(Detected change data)
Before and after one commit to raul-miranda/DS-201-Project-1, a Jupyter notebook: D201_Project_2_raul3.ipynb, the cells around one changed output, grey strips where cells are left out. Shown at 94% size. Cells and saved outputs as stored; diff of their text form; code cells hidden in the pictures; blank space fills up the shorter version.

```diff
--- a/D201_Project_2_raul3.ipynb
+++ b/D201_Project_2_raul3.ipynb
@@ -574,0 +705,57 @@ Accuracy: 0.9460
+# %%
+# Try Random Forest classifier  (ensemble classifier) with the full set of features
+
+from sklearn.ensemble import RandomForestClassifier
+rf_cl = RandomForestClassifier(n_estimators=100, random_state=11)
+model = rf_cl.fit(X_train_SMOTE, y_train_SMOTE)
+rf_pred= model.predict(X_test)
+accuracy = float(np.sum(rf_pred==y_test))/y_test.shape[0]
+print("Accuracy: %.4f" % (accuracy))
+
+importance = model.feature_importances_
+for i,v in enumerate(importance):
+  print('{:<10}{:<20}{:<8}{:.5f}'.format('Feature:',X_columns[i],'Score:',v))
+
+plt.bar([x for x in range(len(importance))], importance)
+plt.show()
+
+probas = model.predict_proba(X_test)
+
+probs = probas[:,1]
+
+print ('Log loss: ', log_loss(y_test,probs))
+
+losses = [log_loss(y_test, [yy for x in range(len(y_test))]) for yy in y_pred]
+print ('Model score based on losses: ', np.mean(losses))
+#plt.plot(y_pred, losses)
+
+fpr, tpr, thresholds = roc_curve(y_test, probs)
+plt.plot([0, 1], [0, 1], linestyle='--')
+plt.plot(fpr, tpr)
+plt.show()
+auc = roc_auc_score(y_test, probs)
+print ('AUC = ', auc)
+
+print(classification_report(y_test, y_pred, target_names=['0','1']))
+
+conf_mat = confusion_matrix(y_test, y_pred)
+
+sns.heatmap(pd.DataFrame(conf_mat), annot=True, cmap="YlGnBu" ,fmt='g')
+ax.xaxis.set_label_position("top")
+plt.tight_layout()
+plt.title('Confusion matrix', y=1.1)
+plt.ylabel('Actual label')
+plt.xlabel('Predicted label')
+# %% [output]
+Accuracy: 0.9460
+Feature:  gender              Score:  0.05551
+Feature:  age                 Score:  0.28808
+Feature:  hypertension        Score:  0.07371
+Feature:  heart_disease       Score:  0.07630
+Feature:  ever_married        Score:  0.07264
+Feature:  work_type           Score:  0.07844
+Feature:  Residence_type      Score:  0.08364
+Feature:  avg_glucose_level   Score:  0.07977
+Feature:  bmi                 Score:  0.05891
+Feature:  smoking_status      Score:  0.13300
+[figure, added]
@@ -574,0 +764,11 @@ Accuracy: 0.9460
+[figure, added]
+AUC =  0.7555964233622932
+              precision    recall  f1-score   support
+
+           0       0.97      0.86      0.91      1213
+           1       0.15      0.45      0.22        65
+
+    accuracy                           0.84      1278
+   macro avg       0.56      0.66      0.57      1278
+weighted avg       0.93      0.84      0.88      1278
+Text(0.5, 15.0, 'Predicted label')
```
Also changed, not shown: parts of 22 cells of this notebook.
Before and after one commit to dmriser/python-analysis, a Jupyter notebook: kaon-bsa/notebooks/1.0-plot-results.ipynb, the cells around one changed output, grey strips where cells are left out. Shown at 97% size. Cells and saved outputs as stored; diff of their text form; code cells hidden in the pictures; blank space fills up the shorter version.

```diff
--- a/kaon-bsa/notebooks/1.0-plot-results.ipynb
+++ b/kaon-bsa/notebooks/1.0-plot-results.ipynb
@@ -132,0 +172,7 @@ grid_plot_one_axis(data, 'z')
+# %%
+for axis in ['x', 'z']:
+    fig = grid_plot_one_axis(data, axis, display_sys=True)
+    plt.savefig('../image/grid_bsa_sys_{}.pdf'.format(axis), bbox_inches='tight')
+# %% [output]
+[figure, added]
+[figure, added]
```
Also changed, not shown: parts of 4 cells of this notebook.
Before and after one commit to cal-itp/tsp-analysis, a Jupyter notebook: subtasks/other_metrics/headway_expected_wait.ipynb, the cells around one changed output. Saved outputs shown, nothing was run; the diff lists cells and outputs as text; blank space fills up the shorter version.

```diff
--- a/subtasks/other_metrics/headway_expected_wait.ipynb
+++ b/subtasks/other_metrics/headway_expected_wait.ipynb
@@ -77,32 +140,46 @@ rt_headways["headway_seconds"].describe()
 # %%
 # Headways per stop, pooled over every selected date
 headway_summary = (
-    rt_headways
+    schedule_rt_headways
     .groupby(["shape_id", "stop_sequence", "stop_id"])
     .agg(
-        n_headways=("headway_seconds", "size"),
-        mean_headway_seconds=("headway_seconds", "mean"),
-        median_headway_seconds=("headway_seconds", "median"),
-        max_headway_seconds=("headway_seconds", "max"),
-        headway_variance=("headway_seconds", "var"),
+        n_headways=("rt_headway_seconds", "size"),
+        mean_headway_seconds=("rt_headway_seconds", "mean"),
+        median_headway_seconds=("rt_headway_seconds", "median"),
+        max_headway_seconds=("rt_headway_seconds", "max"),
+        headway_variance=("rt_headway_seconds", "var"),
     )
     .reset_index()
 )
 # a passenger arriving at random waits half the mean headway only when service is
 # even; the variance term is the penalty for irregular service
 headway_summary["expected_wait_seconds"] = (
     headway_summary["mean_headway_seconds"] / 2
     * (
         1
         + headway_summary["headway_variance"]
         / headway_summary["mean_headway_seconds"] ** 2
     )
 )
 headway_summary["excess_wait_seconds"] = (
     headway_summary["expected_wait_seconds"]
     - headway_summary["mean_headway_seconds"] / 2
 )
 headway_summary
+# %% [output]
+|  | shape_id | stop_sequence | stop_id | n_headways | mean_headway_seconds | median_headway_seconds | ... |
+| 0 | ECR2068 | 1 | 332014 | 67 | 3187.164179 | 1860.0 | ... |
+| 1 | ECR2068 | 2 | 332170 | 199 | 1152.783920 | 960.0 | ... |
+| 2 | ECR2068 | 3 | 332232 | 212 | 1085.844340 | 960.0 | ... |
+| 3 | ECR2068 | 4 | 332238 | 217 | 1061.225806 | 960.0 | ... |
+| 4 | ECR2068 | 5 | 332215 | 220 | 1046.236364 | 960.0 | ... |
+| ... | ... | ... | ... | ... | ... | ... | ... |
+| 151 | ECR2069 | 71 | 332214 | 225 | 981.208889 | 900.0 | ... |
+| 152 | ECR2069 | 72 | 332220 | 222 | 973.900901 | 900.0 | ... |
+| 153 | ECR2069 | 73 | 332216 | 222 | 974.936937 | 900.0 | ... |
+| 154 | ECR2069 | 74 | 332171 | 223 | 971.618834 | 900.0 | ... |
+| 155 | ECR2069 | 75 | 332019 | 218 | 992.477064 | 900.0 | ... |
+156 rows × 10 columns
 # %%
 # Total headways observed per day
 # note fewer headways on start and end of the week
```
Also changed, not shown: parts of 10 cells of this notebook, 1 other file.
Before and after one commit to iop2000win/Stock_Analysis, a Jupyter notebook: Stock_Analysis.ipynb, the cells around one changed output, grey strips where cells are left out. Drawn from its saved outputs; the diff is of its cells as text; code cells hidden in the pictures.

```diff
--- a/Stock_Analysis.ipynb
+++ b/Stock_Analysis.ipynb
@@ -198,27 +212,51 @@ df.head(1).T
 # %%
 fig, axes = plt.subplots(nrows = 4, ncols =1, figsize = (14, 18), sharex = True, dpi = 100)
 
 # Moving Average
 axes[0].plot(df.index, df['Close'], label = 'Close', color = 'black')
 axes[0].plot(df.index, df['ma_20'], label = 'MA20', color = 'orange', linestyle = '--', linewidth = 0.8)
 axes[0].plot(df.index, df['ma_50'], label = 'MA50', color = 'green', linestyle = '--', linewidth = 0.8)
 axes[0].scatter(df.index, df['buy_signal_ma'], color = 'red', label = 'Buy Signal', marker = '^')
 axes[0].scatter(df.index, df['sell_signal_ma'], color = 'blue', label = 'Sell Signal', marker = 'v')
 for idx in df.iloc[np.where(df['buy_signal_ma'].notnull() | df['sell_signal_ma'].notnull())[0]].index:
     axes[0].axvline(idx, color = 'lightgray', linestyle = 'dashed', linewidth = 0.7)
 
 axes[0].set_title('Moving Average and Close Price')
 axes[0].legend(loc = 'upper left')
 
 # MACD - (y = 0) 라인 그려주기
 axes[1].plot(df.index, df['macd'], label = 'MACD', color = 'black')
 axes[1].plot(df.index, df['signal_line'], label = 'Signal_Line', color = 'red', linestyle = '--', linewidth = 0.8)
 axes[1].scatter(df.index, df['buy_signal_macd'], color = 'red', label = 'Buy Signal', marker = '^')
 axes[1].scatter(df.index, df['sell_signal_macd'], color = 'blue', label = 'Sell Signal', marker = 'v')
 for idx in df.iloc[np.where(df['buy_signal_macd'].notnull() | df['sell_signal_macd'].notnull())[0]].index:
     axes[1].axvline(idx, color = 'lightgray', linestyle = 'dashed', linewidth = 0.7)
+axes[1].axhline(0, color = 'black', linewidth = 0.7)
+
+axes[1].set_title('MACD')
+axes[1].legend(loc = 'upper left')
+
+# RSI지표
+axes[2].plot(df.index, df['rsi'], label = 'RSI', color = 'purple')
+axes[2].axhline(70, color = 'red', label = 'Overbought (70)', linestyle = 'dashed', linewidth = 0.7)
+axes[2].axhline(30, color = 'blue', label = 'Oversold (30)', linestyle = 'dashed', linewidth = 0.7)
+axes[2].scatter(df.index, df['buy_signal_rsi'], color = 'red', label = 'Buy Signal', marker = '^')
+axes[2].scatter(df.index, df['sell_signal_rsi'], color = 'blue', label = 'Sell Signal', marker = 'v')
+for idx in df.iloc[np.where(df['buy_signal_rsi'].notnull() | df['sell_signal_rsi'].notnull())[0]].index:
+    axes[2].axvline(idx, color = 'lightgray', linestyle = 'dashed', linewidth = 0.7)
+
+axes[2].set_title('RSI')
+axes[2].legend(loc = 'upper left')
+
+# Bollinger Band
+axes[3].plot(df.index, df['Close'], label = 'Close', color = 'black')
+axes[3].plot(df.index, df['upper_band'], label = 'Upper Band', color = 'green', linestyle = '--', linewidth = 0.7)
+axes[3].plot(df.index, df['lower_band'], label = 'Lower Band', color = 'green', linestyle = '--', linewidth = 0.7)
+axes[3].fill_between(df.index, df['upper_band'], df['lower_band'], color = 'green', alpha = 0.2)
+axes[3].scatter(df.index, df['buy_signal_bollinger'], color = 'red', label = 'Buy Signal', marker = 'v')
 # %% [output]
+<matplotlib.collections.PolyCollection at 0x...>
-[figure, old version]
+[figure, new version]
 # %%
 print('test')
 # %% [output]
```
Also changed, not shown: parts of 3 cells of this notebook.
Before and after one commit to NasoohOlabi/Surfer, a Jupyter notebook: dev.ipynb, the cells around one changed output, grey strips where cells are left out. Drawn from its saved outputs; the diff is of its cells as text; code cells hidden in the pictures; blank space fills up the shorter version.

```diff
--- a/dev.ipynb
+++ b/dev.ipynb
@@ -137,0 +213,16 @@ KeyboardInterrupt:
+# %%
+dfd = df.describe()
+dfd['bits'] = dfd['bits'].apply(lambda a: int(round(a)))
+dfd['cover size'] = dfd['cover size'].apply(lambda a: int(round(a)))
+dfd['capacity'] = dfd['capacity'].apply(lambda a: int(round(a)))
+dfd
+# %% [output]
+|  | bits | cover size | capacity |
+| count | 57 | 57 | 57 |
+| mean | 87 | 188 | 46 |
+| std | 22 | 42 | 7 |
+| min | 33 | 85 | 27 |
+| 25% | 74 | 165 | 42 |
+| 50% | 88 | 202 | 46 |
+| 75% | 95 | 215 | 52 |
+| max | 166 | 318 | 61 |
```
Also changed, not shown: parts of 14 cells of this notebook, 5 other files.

[Task objective] Collect each line of the entries that has the word "print", copying it in full.

[Reply to the task]
+print("Accuracy: %.4f" % (accuracy))
+  print('{:<10}{:<20}{:<8}{:.5f}'.format('Feature:',X_columns[i],'Score:',v))
+print ('Log loss: ', log_loss(y_test,probs))
+print ('Model score based on losses: ', np.mean(losses))
+print ('AUC = ', auc)
+print(classification_report(y_test, y_pred, target_names=['0','1']))
 print('test')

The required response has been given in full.